I dread running into people I know at this time of year.  The reason for my reluctance is the inevitable question: “Are you doing anything for New Year’s?”  The question is stuffed with expectation.  After all, New Year’s (formerly New Year’s Eve before people got lazy and clipped off the last word) is supposed to be the Atomic Bomb Mushroom Cloud of parties, the difference between a five star restaurant decked out with floor to ceiling windows overlooking the city, and the local McDonald’s.  New Year’s is the Big Occasion; if you’re not there, you’re square.

But where did we get this idea?  When did people start seeing New Year’s as a mythical Eldorado, a glistening ideal that must be chased but can never quite be caught?  Personally, I blame the whole thing on movies that were made during the 1930’s.  In a Depression-ravaged country filled with people who didn’t know where their next meal was coming from, movies were the Great Escape.  For a dime, people with holes in their shoes could attend elegant parties and hobnob with the stars (if only through the fantasy of the silver screen).  So Hollywood laid it on thick.  In glorious black and white everyone looked as luminous as a Greek god.  And the Crescendo of musicals, romances, and adventures was New Year’s Eve.  All the movie men wore white tie and tails while their women adorned themselves in blindingly glittering gowns.  They danced gaily in impossibly glamorous and upscale halls where 25-piece orchestras played lush tunes endlessly.  On the stroke of midnight the band belted out Auld Lang Syne, while oceans of shiny balloons and silvery streamers descended on hundreds of impossibly beautiful people passionately engaged in impossibly dazzling kisses.

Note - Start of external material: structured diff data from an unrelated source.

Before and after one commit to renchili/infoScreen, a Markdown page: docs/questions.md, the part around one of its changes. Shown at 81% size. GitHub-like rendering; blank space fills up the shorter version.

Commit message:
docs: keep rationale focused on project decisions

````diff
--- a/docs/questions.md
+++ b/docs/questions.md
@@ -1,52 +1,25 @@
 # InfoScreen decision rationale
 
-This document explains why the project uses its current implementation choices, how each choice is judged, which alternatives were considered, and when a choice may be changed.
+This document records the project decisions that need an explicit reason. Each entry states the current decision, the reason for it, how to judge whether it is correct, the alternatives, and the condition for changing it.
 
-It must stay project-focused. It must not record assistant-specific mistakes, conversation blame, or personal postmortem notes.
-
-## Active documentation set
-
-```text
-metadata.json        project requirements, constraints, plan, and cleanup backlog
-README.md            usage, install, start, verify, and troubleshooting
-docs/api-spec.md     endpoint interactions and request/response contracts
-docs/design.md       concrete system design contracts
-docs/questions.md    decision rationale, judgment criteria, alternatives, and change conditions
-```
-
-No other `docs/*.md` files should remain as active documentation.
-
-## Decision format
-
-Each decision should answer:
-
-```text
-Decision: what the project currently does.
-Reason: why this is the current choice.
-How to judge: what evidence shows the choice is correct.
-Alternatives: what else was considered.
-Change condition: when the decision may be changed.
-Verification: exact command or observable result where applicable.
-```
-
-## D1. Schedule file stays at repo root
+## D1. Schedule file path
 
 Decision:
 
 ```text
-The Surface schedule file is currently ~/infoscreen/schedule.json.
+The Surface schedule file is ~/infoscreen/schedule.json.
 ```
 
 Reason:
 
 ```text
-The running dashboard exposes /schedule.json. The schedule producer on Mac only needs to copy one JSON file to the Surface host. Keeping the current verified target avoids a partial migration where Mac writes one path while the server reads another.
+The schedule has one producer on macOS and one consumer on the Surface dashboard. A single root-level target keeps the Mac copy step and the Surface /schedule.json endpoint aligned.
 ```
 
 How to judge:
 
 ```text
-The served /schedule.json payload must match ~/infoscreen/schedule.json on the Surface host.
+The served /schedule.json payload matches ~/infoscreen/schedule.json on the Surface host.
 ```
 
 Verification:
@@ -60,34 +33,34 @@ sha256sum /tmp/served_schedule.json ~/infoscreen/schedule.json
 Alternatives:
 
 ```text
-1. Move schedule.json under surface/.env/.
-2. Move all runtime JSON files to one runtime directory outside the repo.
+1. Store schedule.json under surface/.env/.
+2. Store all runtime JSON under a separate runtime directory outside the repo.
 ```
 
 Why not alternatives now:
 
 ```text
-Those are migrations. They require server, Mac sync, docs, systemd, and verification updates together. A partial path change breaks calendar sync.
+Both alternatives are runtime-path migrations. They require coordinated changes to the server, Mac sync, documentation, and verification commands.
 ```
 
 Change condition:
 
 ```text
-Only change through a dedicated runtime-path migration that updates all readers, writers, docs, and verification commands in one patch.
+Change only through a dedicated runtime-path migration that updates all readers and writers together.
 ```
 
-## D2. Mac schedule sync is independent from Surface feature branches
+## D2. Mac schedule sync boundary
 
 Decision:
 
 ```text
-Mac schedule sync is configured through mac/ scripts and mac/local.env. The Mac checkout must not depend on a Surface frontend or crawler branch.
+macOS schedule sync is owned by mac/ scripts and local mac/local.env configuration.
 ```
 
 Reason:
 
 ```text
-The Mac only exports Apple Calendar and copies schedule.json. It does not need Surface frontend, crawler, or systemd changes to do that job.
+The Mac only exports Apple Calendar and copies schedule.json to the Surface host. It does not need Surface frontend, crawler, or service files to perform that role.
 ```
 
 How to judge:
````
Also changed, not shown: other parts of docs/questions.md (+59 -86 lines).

Whether anyone remembers these movies or not, we’re all still breathing their cultural exhaust.  That’s why people ask each other the Big Question.  That’s also why the answers are always bound to be disappointing.  No white tie and tails.  No legions of popping champagne bottles.  Maybe a living room populated with ten or fifteen drab people drinking because they feel like that’s what they’re supposed to do.  Like the party I once attended dressed in a suit because I was reaching for Fred Astaire in a world of tee shirts and ragged jeans.  A drunk guy approached me, and asked me my name and what my job was.  Two minutes after I told him he asked me again, and I gave him a different answer.  He kept asking, and I kept making stuff up.  By the time I walked away, I was Jonas Salk, inventor of the polio vaccine, a distinction which earned only a casual nod from my inebriated acquaintance.

So the next time you feel let down by “New Year’s” remember whom to blame.  Old Hollywood, that moneyed crowd of thin mustaches and penciled eyebrows, is responsible.  As I sit there on the evening of 12/31 thinking of ways to evade telling people about my New Year’s, I’ll be wishing that those mythical movie stars had drowned in their glassy balloons.  New Year’s?  Bah, Humbug!